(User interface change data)
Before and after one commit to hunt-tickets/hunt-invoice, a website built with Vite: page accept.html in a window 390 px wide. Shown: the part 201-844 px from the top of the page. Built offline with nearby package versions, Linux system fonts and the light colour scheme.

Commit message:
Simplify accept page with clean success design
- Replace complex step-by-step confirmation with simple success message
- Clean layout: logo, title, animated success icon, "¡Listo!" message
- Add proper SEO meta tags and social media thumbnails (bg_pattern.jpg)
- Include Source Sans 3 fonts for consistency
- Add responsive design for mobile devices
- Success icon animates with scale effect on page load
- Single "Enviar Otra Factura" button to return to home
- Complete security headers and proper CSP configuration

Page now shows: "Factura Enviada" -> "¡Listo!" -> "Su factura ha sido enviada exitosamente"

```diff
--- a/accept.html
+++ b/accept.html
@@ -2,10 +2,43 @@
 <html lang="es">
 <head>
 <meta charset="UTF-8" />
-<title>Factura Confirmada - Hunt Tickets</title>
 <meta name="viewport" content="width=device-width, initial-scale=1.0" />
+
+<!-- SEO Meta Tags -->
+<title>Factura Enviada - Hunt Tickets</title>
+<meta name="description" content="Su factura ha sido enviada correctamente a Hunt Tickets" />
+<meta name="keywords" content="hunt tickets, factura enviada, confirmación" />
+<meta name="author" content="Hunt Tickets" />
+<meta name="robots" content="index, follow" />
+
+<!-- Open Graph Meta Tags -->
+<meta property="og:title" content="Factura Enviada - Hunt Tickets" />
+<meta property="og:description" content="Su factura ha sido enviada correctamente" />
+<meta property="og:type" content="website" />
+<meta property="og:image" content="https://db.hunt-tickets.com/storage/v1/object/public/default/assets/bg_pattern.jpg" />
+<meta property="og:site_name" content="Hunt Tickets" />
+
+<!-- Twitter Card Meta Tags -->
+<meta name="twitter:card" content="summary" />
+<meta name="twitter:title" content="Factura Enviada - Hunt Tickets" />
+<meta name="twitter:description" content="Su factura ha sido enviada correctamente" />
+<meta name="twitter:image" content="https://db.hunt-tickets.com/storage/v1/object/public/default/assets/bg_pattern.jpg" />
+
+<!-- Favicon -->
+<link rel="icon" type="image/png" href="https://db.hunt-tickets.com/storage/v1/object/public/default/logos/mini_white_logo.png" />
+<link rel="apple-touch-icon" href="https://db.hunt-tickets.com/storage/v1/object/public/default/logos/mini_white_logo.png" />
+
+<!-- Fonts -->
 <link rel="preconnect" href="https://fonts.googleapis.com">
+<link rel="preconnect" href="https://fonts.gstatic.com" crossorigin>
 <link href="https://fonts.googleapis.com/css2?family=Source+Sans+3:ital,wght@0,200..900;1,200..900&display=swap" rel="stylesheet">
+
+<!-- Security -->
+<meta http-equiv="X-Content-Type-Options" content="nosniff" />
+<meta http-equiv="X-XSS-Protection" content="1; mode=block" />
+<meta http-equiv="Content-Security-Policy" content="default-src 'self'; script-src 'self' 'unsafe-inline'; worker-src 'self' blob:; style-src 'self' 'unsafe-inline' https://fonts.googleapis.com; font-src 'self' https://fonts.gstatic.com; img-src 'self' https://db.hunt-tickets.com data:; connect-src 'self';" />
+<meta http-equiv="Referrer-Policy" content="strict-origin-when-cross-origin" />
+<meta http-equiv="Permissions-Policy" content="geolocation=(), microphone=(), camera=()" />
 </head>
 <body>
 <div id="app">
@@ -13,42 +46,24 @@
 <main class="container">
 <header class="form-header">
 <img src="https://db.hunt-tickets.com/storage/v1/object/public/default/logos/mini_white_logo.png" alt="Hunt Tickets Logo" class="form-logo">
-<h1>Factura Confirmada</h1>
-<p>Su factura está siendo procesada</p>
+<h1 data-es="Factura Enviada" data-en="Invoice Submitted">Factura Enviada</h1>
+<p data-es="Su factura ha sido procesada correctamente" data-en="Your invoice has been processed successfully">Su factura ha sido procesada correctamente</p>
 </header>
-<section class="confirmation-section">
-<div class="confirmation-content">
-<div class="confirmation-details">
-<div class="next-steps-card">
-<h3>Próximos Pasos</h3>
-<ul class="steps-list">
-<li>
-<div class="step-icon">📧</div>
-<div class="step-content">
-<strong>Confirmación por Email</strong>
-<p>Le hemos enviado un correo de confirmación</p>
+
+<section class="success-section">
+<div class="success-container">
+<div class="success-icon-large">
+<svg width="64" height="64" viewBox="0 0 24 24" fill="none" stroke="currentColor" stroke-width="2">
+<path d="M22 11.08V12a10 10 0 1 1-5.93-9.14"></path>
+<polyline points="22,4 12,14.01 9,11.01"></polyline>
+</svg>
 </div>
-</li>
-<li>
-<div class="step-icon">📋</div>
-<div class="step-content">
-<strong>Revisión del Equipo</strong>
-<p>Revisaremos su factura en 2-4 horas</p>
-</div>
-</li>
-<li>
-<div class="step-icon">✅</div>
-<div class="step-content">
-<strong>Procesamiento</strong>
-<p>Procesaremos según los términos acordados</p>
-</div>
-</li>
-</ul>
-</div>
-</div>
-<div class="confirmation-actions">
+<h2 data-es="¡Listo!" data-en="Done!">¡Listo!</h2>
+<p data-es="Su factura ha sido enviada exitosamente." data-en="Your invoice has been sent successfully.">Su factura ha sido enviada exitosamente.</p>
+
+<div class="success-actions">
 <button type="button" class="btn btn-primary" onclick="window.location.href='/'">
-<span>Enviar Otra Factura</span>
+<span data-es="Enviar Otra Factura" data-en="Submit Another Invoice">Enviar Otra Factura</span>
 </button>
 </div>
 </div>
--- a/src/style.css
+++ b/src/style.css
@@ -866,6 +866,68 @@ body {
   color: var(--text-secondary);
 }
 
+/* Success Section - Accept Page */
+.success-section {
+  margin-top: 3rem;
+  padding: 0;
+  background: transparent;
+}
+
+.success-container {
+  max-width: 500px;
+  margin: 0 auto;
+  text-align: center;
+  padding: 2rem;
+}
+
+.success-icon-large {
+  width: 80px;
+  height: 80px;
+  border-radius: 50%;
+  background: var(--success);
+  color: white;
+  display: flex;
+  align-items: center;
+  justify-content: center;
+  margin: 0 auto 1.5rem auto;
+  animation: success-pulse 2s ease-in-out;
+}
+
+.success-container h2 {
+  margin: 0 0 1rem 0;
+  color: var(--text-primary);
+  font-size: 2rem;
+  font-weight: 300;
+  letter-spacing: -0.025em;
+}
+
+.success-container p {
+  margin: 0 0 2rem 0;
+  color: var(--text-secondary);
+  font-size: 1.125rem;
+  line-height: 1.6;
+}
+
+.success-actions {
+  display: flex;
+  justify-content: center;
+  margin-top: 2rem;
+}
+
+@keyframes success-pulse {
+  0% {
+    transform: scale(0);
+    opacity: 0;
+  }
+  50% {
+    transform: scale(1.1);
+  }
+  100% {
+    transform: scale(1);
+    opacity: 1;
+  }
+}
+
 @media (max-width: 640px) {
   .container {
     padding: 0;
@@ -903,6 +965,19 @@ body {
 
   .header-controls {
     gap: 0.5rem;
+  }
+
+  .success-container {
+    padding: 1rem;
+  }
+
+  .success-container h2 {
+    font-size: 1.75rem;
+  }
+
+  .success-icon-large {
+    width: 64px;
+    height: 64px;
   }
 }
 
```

- **What the exercise asks**
Look above and return each line of the records exactly, from the very first through the line with "Simplify accept page", both included.

- **Finished exercise**
Before and after one commit to hunt-tickets/hunt-invoice, a website built with Vite: page accept.html in a window 390 px wide. Shown: the part 201-844 px from the top of the page. Built offline with nearby package versions, Linux system fonts and the light colour scheme.

Commit message:
Simplify accept page with clean success design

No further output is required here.